Washington University in St. Louis School of Law students will conduct in-depth research examining U.S. government responses to gun violence and whether they violate America’s obligations under international human rights law.
Blacks, especially women, are more likely to have been unarmed when killed by police than non-blacks, and that risk appears to increase in police departments with a greater presence of non-white officers, according to a new study of nationwide data from Washington University in St. Louis. The study is the first in a series of reports from the ongoing Fatal Interactions with Police (FIPS) research project, which includes contributions from public health and biostatistics experts at hospitals and universities.

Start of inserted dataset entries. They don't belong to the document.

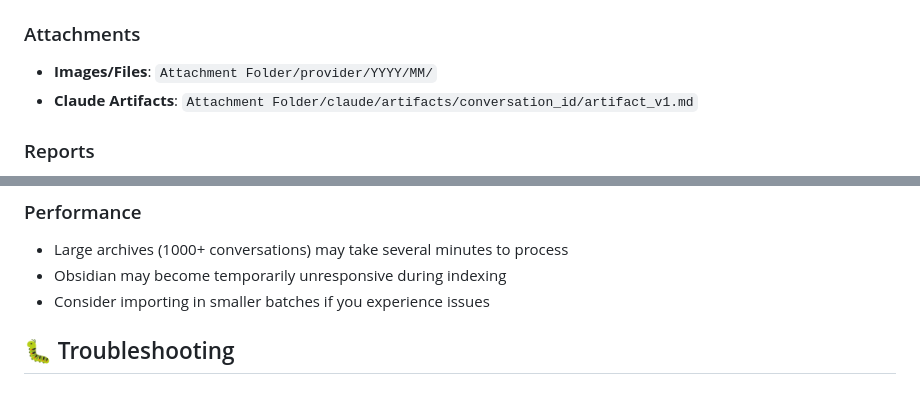
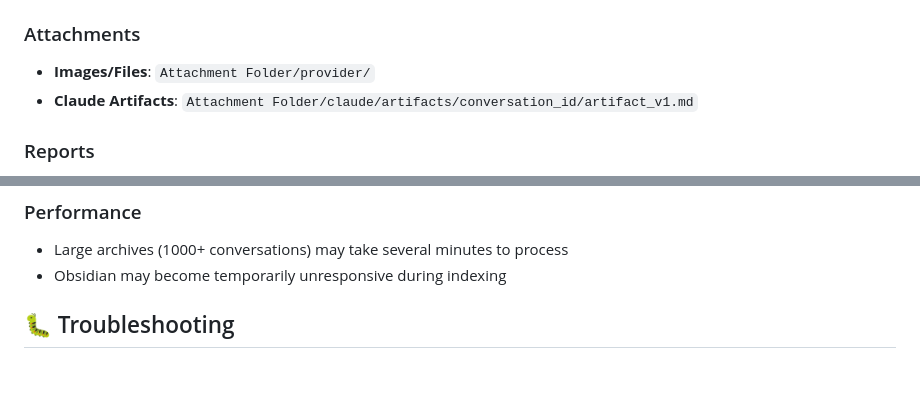
Before and after one commit to Superkikim/nexus-ai-chat-importer, a Markdown page: README.md, 2 parts joined by grey strips. GitHub-like rendering.

```diff
--- a/README.md
+++ b/README.md
@@ -67,7 +67,7 @@ Select ChatGPT or Claude. You can select multiple files - they'll be processed c
 - **Claude**: `Archive Folder/claude/YYYY/MM/conversation-title.md`
 
 ### Attachments
-- **Images/Files**: `Attachment Folder/provider/YYYY/MM/`
+- **Images/Files**: `Attachment Folder/provider/`
 - **Claude Artifacts**: `Attachment Folder/claude/artifacts/conversation_id/artifact_v1.md`
 
 ### Reports
@@ -90,7 +90,6 @@ Currently, Claude exports don't include project association data. This limitatio
 ### Performance
 - Large archives (1000+ conversations) may take several minutes to process
 - Obsidian may become temporarily unresponsive during indexing
-- Consider importing in smaller batches if you experience issues
 
 ## 🐛 Troubleshooting
 
```
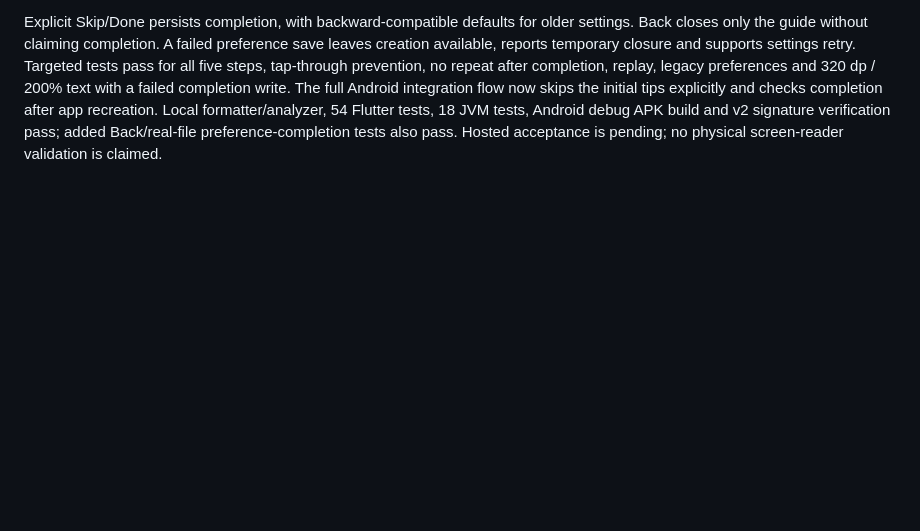
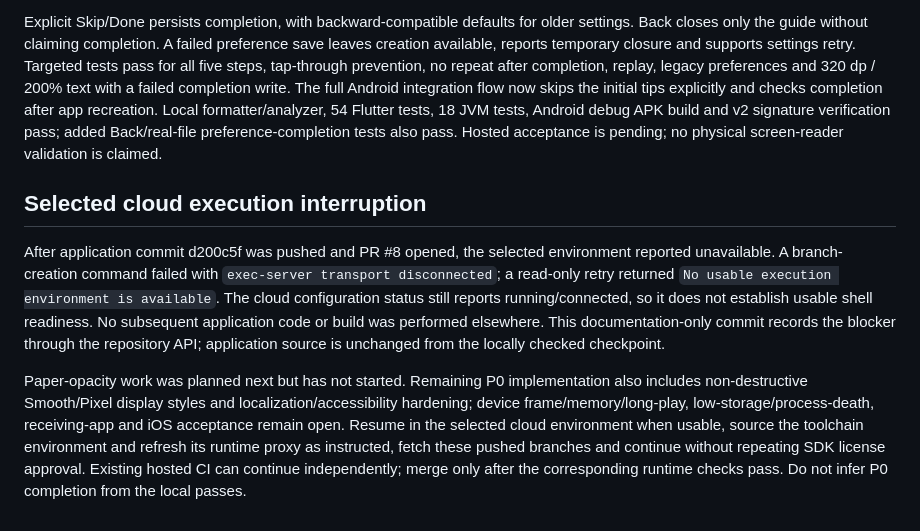
Before and after one commit to Imran-shisheo/DrawMusic, a Markdown page: docs/DEVELOPMENT-STATUS.md, the part around the change. GitHub-like rendering; blank space fills up the shorter version.

Commit message:
Record selected cloud execution outage and next P0 work

```diff
--- a/docs/DEVELOPMENT-STATUS.md
+++ b/docs/DEVELOPMENT-STATUS.md
@@ -160,3 +160,9 @@ PR #4 merged as 6b3ea8c after [Actions 40125788727](https://github.com/Imran-shi
 The real first editor offers skippable guidance against actual Draw, Play, instrument, tempo and key/scale targets. A modal barrier prevents tap-through to highlighted controls; the panel scrolls independently while Next/Skip/Done stay reachable. Reduced-motion preference removes the guide transition. Guidance explicitly describes the current C-only pentatonic choices. Editor Help replays tips; Settings & help can open a clearly labeled new blank drawing with the walkthrough.
 
 Explicit Skip/Done persists completion, with backward-compatible defaults for older settings. Back closes only the guide without claiming completion. A failed preference save leaves creation available, reports temporary closure and supports settings retry. Targeted tests pass for all five steps, tap-through prevention, no repeat after completion, replay, legacy preferences and 320 dp / 200% text with a failed completion write. The full Android integration flow now skips the initial tips explicitly and checks completion after app recreation. Local formatter/analyzer, 54 Flutter tests, 18 JVM tests, Android debug APK build and v2 signature verification pass; added Back/real-file preference-completion tests also pass. Hosted acceptance is pending; no physical screen-reader validation is claimed.
+
+## Selected cloud execution interruption
+
+After application commit d200c5f was pushed and PR #8 opened, the selected environment reported unavailable. A branch-creation command failed with `exec-server transport disconnected`; a read-only retry returned `No usable execution environment is available`. The cloud configuration status still reports running/connected, so it does not establish usable shell readiness. No subsequent application code or build was performed elsewhere. This documentation-only commit records the blocker through the repository API; application source is unchanged from the locally checked checkpoint.
+
+Paper-opacity work was planned next but has not started. Remaining P0 implementation also includes non-destructive Smooth/Pixel display styles and localization/accessibility hardening; device frame/memory/long-play, low-storage/process-death, receiving-app and iOS acceptance remain open. Resume in the selected cloud environment when usable, source the toolchain environment and refresh its runtime proxy as instructed, fetch these pushed branches and continue without repeating SDK license approval. Existing hosted CI can continue independently; merge only after the corresponding runtime checks pass. Do not infer P0 completion from the local passes.
```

Washington University in St. Louis’ Institute for Public Health recently hosted a student Public Health Challenge, in partnership with the Skandalaris Center for Interdisciplinary Innovation and Entrepreneurship. During the event, teams of students developed social and entrepreneurial concepts designed to reduce gun violence in St. Louis.

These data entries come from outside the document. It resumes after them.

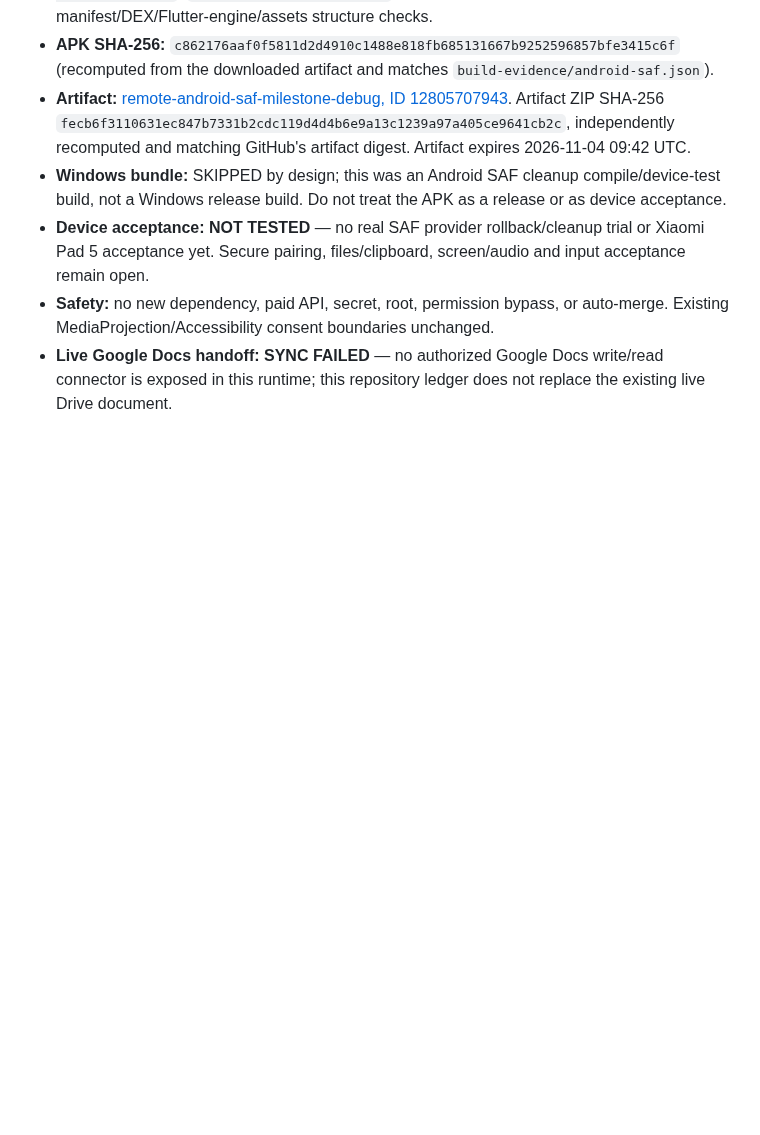
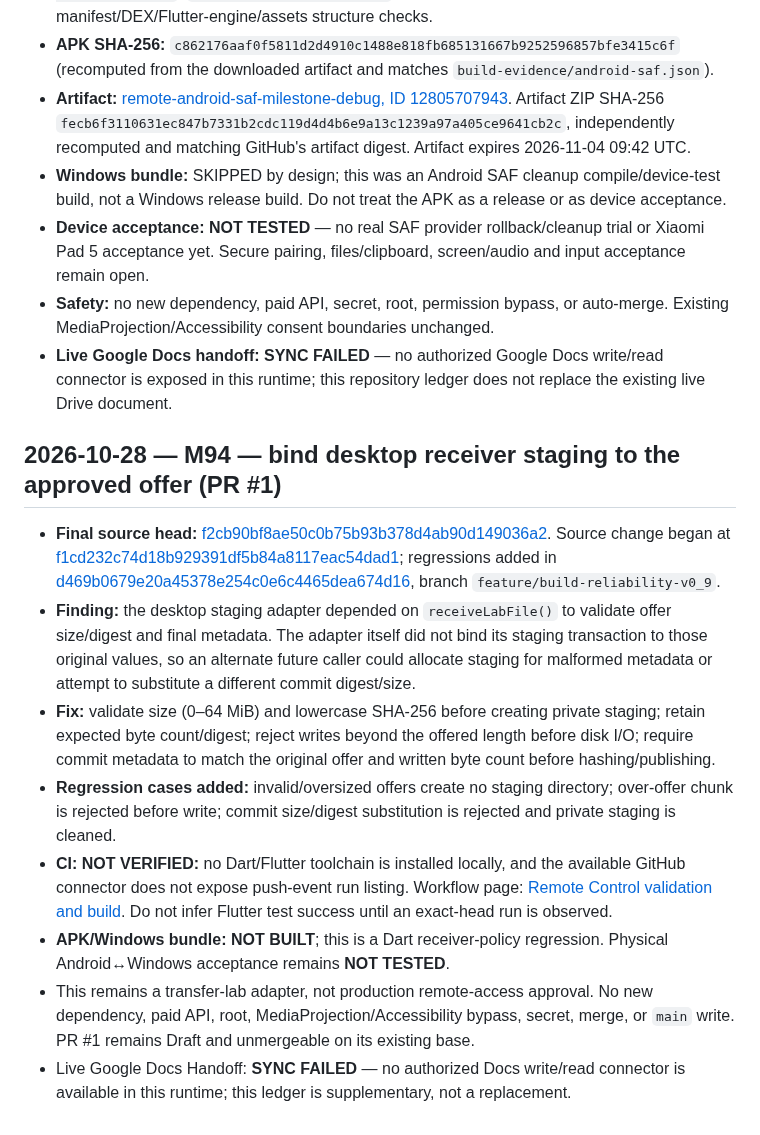
Before and after one commit to amroalhamedi2022-hue/Remote-Control, a Markdown page: docs/AUTONOMOUS_ACCEPTANCE.md, the part around the change. GitHub-like rendering; blank space fills up the shorter version.

Commit message:
docs(remote): record M94 desktop staging acceptance

```diff
--- a/docs/AUTONOMOUS_ACCEPTANCE.md
+++ b/docs/AUTONOMOUS_ACCEPTANCE.md
@@ -679,3 +679,14 @@ No merge, no `main` changes, no new dependency, and no paid API.
 - **Device acceptance:** **NOT TESTED** — no real SAF provider rollback/cleanup trial or Xiaomi Pad 5 acceptance yet. Secure pairing, files/clipboard, screen/audio and input acceptance remain open.
 - **Safety:** no new dependency, paid API, secret, root, permission bypass, or auto-merge. Existing MediaProjection/Accessibility consent boundaries unchanged.
 - **Live Google Docs handoff:** **SYNC FAILED** — no authorized Google Docs write/read connector is exposed in this runtime; this repository ledger does not replace the existing live Drive document.
+
+## 2026-10-28 — M94 — bind desktop receiver staging to the approved offer (PR #1)
+
+- **Final source head:** [f2cb90bf8ae50c0b75b93b378d4ab90d149036a2](https://github.com/amroalhamedi2022-hue/Remote-Control/commit/f2cb90bf8ae50c0b75b93b378d4ab90d149036a2). Source change began at [f1cd232c74d18b929391df5b84a8117eac54dad1](https://github.com/amroalhamedi2022-hue/Remote-Control/commit/f1cd232c74d18b929391df5b84a8117eac54dad1); regressions added in [d469b0679e20a45378e254c0e6c4465dea674d16](https://github.com/amroalhamedi2022-hue/Remote-Control/commit/d469b0679e20a45378e254c0e6c4465dea674d16), branch `feature/build-reliability-v0_9`.
+- **Finding:** the desktop staging adapter depended on `receiveLabFile()` to validate offer size/digest and final metadata. The adapter itself did not bind its staging transaction to those original values, so an alternate future caller could allocate staging for malformed metadata or attempt to substitute a different commit digest/size.
+- **Fix:** validate size (0–64 MiB) and lowercase SHA-256 before creating private staging; retain expected byte count/digest; reject writes beyond the offered length before disk I/O; require commit metadata to match the original offer and written byte count before hashing/publishing.
+- **Regression cases added:** invalid/oversized offers create no staging directory; over-offer chunk is rejected before write; commit size/digest substitution is rejected and private staging is cleaned.
+- **CI: NOT VERIFIED:** no Dart/Flutter toolchain is installed locally, and the available GitHub connector does not expose push-event run listing. Workflow page: [Remote Control validation and build](https://github.com/amroalhamedi2022-hue/Remote-Control/actions/workflows/ci.yml). Do not infer Flutter test success until an exact-head run is observed.
+- **APK/Windows bundle: NOT BUILT**; this is a Dart receiver-policy regression. Physical Android↔Windows acceptance remains **NOT TESTED**.
+- This remains a transfer-lab adapter, not production remote-access approval. No new dependency, paid API, root, MediaProjection/Accessibility bypass, secret, merge, or `main` write. PR #1 remains Draft and unmergeable on its existing base.
+- Live Google Docs Handoff: **SYNC FAILED** — no authorized Docs write/read connector is available in this runtime; this ledger is supplementary, not a replacement.
```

Washington University in St. Louis and the United Way of Greater St. Louis have formed a joint partnership that aims to provide support and resources to local initiatives that are uniting in their efforts to combat gun violence in the region.

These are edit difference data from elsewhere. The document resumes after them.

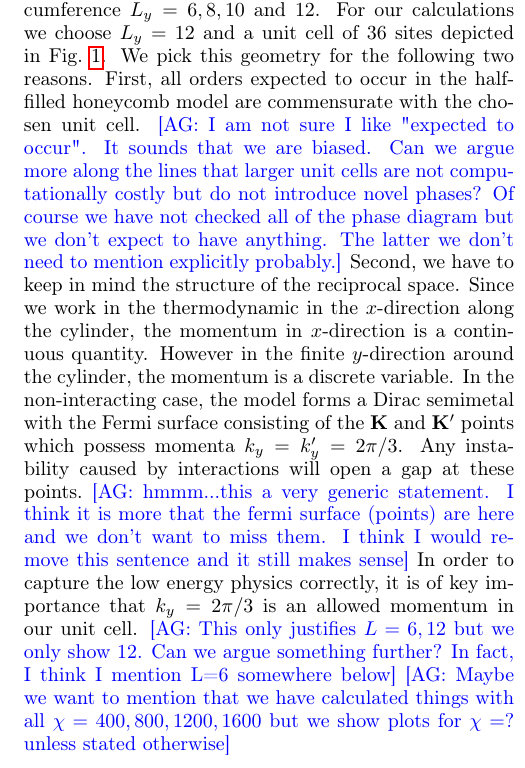
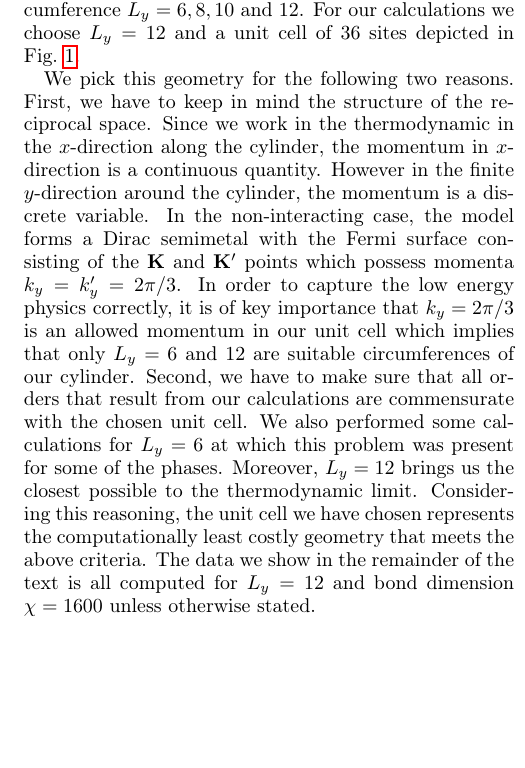
Before and after one commit to aggrushin/CI_iDMRG, a LaTeX paper (CI_iDMRG.tex): part of one column of page 3 of 10, cut so that both start at the same text, the shorter picture padded with empty space. Compiled offline with pdfLaTeX.

Commit message:
Methods, Fig. 3 update.

```diff
--- a/CI_iDMRG.tex
+++ b/CI_iDMRG.tex
@@ -251,15 +251,18 @@ For our calculations we choose $L_y=12$ and a unit cell of 36 sites depicted in
 %
 %It consists of three rings of 12 sites each wrapping around the cylinder.
 %
+
 We pick this geometry for the following two reasons.
 %
-First, all orders expected to occur in the half-filled honeycomb model are commensurate with the chosen unit cell.
-\noteAG{I am not sure I like "expected to occur". It sounds that we are biased.
-Can we argue more along the lines that larger unit cells are not computationally costly
-but do not introduce novel phases? Of course we have not checked all of the phase diagram but we don't
-expect to have anything. The latter we don't need to mention explicitly probably.}
+First,
 %
-Second, we have to keep in mind the structure of the reciprocal space.
+% all orders expected to occur in the half-filled honeycomb model are commensurate with the chosen unit cell.
+% \noteAG{I am not sure I like "expected to occur". It sounds that we are biased.
+% Can we argue more along the lines that larger unit cells are not computationally costly
+% but do not introduce novel phases? Of course we have not checked all of the phase diagram but we don't
+% expect to have anything. The latter we don't need to mention explicitly probably.}
+%
+we have to keep in mind the structure of the reciprocal space.
 %
 Since we work in the thermodynamic in the $x$-direction along the cylinder, the momentum in $x$-direction is a continuous quantity.
 %
@@ -268,13 +271,20 @@ However in the finite $y$-direction around the cylinder, the momentum is a discr
 In the non-interacting case, the model forms a Dirac semimetal with the Fermi surface consisting of the
 $\mathbf{K}$ and $\mathbf{K}^{\prime}$ points which possess momenta $k_y=k_y^{\prime} = 2\pi / 3$.
 %
-Any instability caused by interactions will open a gap at these points.~\noteAG{hmmm...this a very generic statement. I think it is more that the fermi surface (points)
-are here and we don't want to miss them. I think I would remove this sentence and it still makes sense}
+%Any instability caused by interactions will open a gap at these points.~\noteAG{hmmm...this a very generic statement. I think it is more that the fermi surface (points)
+%are here and we don't want to miss them. I think I would remove this sentence and it still makes sense}
 %
-In order to capture the low energy physics correctly, it is of key importance that $k_y= 2 \pi / 3$ is an allowed momentum in our unit cell.
-\noteAG{This only justifies $L=6,12$ but we only show $12$. Can we argue something further? In fact, I think I mention L=6 somewhere below}
-\noteAG{Maybe we want to mention that we have calculated things with all  $\chi=400,800,1200,1600$ but we show plots for $\chi=?$ unless stated otherwise}
+In order to capture the low energy physics correctly, it is of key importance that $k_y= 2 \pi / 3$ is an allowed momentum in our unit cell which implies that only $L_y=6$ and $12$ are suitable circumferences of our cylinder.
 %
+Second, we have to make sure that all orders that result from our calculations are commensurate with the chosen unit cell.
+%
+We also performed some calculations for $L_y=6$ at which this problem was present for some of the phases.
+%
+Moreover, $L_y=12$ brings us the closest possible to the thermodynamic limit.
+%
+Considering this reasoning, the unit cell we have chosen represents the computationally least costly geometry that meets the above criteria.
+%
+The data we show in the remainder of the text is all computed for $L_y = 12$ and bond dimension $\chi = 1600$ unless otherwise stated.
 
 
 \section{\label{sec:phasediagram}Phase diagram}
```
Also changed, not shown: pdf/phase_diagram_ext.pdf, svg/phase_diagram.svg, CI_iDMRG.tex (6 more changed lines).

More than half of black youth report that they or someone they know was harassed by or experienced violence from the police, compared with one third of white youth and one quarter of Latino youth, according to a new report on black millennials co-authored by researchers at Washington University in St. Louis and the University of Chicago.
As part of Washington University’s ongoing efforts to understand the public health implications of gun violence, Sandy and Lonnie Phillips visited the university to meet with students, faculty, administrators and community leaders. The Phillipses shared the personal tragedy of losing their daughter, Jessica, in the 2012 mass shooting in a movie theater in Aurora, Colorado.
Washington University in St. Louis kicked off a yearlong initiative, “Gun Violence: A Public Health Crisis,” with a panel discussion April 21 at the Eric P. Newman Education Center.
“Gun Violence: A Public Health Crisis,” a yearlong initiative at Washington University in St. Louis, will invite scholars, medical professionals, community leaders and citizens to take a hard look at the serious, tragic public health consequences of gun violence in America. Beginning this month, the university will host a series of events and discussions designed to explore three key themes: What we know, what we need to know, and what to do about this critical issue.